## TASK DESCRIPTION
For the word "icon", find each line in the entries where it occurs and copy that line.

(Data entries)

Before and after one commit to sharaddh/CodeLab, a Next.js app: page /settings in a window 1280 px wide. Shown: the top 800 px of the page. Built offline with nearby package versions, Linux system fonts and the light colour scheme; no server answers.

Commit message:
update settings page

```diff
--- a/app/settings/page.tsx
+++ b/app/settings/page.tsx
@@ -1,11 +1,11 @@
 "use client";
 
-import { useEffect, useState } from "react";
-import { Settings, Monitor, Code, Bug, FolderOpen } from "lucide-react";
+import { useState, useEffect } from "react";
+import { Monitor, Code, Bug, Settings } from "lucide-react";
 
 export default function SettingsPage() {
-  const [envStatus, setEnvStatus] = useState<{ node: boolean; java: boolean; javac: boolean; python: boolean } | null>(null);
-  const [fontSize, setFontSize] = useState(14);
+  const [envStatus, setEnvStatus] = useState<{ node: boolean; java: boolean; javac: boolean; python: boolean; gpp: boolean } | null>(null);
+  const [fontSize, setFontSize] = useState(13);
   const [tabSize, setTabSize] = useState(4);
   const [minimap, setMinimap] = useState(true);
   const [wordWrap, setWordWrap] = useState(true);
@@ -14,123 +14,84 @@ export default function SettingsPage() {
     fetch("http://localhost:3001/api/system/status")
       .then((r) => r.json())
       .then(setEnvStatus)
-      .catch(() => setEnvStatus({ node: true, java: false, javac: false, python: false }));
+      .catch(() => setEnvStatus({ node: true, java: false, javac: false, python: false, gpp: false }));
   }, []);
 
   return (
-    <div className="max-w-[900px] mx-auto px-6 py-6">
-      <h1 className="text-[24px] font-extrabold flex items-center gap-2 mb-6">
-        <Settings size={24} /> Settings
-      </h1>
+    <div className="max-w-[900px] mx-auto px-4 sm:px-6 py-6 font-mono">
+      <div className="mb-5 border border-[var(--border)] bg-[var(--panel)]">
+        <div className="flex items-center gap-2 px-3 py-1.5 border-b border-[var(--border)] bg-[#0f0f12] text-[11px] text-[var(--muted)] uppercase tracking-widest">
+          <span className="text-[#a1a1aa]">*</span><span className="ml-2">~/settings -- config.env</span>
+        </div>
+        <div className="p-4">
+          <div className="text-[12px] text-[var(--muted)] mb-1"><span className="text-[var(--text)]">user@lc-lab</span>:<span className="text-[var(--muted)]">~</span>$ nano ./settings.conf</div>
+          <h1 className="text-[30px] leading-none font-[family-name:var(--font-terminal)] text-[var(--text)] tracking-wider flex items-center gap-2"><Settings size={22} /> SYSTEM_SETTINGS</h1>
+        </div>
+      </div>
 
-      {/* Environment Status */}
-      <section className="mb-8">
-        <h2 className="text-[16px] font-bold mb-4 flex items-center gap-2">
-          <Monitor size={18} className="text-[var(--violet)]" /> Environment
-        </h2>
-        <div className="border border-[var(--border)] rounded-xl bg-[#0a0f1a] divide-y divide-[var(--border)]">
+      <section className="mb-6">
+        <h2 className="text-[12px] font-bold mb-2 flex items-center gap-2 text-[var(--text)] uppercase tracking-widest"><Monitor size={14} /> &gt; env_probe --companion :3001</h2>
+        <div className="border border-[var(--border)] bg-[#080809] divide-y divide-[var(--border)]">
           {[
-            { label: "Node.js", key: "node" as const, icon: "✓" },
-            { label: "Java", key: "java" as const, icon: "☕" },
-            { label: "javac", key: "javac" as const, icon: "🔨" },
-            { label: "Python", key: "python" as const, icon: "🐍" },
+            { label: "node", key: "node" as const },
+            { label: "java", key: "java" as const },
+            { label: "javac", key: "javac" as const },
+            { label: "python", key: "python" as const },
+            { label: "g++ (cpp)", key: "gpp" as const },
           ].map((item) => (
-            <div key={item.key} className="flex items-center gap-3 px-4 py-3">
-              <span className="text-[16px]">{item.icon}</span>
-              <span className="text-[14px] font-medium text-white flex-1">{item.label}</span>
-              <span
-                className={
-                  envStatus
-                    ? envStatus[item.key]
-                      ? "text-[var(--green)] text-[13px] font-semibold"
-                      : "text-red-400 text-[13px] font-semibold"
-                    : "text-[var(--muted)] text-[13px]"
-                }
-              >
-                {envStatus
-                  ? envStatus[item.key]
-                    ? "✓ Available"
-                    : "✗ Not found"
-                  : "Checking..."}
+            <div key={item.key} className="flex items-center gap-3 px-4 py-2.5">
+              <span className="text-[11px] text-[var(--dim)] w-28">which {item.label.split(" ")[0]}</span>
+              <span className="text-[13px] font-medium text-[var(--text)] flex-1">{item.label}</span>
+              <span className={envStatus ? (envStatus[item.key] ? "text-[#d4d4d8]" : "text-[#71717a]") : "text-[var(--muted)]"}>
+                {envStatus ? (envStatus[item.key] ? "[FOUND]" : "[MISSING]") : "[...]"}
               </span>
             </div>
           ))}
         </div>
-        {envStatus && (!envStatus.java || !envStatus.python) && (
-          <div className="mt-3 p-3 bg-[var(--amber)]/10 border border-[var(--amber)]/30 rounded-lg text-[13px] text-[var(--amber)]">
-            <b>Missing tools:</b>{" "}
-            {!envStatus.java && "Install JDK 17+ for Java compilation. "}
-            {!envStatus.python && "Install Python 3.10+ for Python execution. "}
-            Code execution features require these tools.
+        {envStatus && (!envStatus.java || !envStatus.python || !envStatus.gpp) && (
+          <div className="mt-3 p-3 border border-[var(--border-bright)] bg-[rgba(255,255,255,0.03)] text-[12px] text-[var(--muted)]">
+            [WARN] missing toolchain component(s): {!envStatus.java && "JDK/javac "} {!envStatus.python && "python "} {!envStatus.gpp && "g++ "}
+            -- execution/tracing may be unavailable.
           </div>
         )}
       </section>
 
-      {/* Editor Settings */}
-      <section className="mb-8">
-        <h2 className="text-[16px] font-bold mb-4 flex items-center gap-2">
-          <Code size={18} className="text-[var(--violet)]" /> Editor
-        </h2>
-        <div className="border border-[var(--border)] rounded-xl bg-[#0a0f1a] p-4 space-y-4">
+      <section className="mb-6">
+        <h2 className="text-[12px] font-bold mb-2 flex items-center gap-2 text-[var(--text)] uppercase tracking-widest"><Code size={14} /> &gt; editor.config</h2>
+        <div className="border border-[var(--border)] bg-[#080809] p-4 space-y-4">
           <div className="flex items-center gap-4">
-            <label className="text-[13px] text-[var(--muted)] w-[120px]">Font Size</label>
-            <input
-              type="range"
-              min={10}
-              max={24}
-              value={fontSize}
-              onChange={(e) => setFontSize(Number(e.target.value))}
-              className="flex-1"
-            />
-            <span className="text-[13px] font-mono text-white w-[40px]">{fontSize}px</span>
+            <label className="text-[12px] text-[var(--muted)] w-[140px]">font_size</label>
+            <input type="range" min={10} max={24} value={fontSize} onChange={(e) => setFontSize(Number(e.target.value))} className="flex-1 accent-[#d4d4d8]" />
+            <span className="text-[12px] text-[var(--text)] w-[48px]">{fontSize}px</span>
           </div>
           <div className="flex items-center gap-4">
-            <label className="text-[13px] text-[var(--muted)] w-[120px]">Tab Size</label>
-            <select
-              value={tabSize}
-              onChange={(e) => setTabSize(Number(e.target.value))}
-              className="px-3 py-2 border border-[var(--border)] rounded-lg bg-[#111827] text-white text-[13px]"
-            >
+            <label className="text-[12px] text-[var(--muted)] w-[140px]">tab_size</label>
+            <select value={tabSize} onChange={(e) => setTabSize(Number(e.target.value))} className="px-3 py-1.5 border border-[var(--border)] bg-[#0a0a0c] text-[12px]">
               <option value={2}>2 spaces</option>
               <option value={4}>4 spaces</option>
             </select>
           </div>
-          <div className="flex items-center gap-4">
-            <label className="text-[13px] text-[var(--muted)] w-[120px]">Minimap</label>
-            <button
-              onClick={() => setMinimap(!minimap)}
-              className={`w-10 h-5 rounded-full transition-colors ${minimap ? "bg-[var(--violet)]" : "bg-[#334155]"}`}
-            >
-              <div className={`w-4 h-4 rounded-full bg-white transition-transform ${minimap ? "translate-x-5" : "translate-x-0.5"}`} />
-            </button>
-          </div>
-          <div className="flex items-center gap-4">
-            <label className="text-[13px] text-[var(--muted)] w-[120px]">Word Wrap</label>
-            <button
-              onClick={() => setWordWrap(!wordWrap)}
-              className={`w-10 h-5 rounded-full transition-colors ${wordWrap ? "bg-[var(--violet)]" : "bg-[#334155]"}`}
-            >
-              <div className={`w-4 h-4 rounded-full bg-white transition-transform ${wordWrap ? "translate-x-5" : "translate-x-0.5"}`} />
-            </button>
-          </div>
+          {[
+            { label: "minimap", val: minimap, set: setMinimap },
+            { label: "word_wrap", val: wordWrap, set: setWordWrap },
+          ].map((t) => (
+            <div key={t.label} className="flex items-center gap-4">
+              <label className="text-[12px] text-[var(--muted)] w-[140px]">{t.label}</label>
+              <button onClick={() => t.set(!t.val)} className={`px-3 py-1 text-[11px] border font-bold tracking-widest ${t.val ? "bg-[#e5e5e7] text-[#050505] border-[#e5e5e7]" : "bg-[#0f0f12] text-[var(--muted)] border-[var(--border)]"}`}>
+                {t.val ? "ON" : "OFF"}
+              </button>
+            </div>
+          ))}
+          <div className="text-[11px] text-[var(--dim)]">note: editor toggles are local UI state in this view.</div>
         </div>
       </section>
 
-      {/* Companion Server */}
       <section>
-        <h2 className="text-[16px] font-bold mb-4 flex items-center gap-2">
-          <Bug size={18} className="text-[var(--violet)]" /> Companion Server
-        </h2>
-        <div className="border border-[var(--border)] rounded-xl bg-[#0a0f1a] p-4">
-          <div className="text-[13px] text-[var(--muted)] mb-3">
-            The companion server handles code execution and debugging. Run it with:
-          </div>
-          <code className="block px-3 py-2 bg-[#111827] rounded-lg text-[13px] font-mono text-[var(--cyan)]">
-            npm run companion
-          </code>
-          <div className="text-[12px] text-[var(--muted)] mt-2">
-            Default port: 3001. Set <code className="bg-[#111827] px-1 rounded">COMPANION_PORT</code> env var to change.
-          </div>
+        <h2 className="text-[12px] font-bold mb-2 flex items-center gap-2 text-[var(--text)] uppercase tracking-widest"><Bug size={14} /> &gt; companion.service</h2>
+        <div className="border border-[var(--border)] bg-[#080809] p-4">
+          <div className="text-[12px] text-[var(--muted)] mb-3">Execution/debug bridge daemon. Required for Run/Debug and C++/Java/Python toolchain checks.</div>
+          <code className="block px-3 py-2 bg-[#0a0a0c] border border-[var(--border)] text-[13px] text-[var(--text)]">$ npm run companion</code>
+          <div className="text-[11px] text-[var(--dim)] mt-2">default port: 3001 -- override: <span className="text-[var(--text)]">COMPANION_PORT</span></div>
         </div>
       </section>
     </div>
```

## ANSWER TO THE PROBLEM
-            { label: "Node.js", key: "node" as const, icon: "✓" },
-            { label: "Java", key: "java" as const, icon: "☕" },
-            { label: "javac", key: "javac" as const, icon: "🔨" },
-            { label: "Python", key: "python" as const, icon: "🐍" },
-              <span className="text-[16px]">{item.icon}</span>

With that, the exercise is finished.